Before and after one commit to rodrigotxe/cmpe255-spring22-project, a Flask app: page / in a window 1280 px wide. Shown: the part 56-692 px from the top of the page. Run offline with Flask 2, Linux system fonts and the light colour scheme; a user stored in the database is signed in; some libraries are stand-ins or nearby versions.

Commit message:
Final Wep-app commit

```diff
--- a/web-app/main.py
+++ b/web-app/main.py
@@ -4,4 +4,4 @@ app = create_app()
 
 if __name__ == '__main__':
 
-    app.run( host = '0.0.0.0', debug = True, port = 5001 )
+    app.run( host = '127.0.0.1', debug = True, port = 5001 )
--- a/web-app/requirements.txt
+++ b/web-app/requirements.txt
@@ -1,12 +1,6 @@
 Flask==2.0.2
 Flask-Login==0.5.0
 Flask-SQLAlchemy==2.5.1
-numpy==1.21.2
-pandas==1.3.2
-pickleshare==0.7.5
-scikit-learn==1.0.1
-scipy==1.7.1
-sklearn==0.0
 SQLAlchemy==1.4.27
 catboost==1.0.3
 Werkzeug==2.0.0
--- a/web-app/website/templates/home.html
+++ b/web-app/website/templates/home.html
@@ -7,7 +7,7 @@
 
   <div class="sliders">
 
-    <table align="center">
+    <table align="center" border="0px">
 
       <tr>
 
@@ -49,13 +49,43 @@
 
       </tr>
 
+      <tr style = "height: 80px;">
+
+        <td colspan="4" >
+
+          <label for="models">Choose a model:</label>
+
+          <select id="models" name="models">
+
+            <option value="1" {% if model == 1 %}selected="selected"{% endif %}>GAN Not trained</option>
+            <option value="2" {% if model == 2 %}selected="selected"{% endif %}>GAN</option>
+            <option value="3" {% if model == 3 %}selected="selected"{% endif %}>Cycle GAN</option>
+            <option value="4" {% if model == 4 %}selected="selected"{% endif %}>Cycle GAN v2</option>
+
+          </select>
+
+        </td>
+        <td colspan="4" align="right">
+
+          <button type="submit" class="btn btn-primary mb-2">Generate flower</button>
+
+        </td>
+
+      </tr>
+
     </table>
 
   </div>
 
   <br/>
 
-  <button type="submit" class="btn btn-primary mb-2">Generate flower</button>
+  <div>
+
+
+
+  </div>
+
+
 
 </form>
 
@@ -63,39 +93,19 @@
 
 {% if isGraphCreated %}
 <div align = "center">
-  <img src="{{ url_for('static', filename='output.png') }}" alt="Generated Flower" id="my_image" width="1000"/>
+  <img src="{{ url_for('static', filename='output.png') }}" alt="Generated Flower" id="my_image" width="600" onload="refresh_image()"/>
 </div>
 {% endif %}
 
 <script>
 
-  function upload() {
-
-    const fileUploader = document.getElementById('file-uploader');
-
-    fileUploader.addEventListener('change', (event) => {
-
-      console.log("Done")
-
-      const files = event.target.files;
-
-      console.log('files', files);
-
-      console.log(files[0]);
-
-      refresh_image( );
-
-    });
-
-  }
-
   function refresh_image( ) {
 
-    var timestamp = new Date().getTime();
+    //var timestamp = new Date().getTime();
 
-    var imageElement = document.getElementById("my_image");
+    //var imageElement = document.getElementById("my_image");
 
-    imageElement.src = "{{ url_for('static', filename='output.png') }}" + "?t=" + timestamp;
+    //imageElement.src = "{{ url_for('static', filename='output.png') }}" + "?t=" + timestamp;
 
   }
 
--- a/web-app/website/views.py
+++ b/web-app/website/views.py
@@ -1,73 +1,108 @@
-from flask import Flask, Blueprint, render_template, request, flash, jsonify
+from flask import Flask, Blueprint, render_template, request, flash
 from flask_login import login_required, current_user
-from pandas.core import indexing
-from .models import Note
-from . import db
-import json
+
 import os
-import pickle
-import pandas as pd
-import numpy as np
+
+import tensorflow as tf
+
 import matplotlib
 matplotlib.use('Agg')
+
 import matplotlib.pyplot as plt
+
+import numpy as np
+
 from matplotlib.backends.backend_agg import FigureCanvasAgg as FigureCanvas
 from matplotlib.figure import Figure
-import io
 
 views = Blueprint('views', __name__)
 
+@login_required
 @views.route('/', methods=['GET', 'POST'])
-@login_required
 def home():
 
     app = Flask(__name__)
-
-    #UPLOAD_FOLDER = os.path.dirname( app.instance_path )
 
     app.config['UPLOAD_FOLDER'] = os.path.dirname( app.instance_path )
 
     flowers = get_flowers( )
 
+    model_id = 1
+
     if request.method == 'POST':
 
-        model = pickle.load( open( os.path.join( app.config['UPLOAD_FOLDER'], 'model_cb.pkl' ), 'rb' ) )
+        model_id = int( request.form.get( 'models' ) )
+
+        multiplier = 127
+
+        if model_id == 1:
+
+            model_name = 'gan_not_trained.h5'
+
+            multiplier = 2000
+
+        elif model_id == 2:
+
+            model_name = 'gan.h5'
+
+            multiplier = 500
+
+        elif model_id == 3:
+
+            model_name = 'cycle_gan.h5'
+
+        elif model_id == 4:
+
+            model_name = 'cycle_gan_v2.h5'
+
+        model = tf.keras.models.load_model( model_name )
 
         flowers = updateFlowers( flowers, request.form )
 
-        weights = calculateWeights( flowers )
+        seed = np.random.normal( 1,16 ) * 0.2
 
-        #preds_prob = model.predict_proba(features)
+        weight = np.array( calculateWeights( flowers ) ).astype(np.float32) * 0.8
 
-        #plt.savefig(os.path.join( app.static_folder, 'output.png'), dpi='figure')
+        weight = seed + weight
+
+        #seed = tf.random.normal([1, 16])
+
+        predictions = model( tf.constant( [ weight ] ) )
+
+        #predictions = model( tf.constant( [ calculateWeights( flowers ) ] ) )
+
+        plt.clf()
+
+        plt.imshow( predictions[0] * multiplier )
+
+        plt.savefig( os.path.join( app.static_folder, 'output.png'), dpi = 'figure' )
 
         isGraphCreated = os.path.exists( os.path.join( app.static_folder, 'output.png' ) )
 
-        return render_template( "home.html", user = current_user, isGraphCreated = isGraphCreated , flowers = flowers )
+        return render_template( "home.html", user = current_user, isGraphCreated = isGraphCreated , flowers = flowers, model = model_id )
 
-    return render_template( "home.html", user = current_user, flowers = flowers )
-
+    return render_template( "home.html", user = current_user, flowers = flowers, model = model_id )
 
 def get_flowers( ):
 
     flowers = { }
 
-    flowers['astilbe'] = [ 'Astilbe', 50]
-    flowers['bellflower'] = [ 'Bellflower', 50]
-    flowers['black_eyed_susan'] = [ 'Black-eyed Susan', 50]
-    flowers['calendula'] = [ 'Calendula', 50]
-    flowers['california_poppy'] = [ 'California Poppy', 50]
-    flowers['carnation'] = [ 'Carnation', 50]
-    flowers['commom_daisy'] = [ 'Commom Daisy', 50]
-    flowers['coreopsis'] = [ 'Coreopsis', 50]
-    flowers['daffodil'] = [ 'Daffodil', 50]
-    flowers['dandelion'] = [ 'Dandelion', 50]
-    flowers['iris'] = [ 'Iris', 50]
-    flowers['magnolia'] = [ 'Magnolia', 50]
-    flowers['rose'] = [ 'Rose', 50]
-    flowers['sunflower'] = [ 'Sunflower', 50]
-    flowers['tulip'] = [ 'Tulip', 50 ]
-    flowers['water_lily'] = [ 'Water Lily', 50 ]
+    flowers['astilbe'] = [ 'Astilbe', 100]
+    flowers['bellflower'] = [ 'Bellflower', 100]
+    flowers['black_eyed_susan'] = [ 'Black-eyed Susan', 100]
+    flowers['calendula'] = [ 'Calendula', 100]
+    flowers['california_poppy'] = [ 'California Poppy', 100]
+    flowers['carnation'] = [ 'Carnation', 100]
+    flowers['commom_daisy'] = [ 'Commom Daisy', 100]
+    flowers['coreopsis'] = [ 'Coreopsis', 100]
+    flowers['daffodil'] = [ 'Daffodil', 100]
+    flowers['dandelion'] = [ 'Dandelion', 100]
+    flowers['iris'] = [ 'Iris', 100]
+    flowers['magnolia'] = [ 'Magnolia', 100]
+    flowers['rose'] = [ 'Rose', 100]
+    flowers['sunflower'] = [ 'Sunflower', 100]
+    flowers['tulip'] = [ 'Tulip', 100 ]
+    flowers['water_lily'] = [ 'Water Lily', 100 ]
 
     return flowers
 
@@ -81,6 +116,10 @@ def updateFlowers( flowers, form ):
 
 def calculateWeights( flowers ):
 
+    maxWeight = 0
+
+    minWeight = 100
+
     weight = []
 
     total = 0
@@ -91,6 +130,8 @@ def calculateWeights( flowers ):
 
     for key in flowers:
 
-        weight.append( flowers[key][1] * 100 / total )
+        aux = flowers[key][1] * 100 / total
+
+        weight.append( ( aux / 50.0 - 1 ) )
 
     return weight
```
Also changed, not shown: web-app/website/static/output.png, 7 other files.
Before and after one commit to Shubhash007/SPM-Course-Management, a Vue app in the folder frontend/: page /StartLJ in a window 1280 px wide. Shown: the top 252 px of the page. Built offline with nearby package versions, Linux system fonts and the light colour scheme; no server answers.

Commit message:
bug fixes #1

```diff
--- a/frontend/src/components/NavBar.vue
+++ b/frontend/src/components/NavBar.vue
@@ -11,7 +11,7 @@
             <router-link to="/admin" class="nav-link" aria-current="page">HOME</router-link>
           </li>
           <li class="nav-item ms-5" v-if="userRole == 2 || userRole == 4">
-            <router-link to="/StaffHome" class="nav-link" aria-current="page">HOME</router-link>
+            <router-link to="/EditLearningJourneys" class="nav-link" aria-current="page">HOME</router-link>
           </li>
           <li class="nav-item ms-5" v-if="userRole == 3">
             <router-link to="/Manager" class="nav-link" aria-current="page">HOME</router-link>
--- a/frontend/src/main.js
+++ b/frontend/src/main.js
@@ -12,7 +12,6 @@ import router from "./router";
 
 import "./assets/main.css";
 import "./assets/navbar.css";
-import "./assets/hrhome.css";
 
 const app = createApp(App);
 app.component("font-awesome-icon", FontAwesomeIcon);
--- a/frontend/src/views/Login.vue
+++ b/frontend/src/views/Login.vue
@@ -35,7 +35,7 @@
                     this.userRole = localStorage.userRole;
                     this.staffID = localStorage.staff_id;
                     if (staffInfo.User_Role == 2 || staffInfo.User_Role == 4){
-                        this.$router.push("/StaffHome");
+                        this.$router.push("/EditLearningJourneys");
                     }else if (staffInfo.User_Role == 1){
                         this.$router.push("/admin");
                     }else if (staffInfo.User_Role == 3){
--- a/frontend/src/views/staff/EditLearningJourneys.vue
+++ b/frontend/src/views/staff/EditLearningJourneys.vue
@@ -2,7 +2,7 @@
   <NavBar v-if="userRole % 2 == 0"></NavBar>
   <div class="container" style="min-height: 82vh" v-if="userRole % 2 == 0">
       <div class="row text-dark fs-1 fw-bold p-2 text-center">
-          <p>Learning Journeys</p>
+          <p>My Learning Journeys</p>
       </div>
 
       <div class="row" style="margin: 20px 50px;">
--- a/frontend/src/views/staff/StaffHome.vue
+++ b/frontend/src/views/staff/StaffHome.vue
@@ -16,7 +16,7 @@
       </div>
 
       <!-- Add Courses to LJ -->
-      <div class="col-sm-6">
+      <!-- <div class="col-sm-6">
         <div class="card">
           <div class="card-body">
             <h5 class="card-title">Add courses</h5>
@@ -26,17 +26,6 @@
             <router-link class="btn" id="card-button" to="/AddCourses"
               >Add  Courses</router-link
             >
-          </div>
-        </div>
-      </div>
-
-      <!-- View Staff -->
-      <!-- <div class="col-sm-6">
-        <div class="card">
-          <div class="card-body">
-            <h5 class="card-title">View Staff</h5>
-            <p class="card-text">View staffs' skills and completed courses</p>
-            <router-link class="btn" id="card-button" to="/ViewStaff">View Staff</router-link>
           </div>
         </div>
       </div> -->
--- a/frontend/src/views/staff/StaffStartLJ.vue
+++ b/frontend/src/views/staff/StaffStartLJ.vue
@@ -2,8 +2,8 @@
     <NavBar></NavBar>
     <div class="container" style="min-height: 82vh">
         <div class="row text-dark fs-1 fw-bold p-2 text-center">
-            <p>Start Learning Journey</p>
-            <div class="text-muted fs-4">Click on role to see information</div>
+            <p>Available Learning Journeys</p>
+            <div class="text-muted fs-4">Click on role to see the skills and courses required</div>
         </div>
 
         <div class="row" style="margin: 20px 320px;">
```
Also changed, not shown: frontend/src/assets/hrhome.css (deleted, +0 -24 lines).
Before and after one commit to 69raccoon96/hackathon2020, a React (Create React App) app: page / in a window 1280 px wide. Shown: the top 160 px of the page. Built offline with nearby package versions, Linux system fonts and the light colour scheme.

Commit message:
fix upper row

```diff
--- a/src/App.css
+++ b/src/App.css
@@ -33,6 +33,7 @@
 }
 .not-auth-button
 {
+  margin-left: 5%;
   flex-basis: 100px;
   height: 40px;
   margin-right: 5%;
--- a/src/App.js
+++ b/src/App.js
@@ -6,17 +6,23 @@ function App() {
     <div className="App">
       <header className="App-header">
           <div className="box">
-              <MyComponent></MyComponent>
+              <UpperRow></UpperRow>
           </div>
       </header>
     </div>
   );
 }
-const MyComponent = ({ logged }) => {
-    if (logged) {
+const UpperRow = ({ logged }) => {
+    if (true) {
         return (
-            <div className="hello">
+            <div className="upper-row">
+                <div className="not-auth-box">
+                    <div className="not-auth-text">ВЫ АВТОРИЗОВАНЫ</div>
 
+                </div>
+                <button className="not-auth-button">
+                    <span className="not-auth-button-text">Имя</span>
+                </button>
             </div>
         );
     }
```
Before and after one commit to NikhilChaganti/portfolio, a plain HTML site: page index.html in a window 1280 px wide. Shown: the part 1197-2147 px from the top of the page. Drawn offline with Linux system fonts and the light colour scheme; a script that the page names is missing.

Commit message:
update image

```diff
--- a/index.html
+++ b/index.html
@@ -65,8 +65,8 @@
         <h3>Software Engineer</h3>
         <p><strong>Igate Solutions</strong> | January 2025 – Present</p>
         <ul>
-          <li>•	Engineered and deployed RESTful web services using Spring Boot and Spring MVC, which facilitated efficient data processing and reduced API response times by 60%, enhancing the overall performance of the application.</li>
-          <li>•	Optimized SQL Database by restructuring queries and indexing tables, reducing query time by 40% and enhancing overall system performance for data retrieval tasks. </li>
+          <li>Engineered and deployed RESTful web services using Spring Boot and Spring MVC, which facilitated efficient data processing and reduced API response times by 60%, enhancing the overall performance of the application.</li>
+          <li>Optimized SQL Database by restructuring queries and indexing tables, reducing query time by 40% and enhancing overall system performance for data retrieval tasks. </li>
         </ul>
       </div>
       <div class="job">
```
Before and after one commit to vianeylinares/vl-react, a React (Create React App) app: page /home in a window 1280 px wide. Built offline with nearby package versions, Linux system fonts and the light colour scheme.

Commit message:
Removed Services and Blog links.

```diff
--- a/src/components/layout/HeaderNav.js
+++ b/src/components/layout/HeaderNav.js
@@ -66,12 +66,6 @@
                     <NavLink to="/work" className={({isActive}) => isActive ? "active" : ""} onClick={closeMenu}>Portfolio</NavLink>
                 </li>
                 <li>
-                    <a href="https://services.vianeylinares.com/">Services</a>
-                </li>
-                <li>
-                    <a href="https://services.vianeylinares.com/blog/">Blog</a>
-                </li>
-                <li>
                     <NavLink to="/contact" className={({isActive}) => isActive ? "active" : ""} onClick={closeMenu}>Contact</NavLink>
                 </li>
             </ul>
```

-*-

Copy out each line of the entries where the word "calculateWeights" is found.

WRITTEN RESPONSE:
-        weights = calculateWeights( flowers )
+        weight = np.array( calculateWeights( flowers ) ).astype(np.float32) * 0.8
+        #predictions = model( tf.constant( [ calculateWeights( flowers ) ] ) )
 def calculateWeights( flowers ):
@@ -91,6 +130,8 @@ def calculateWeights( flowers ):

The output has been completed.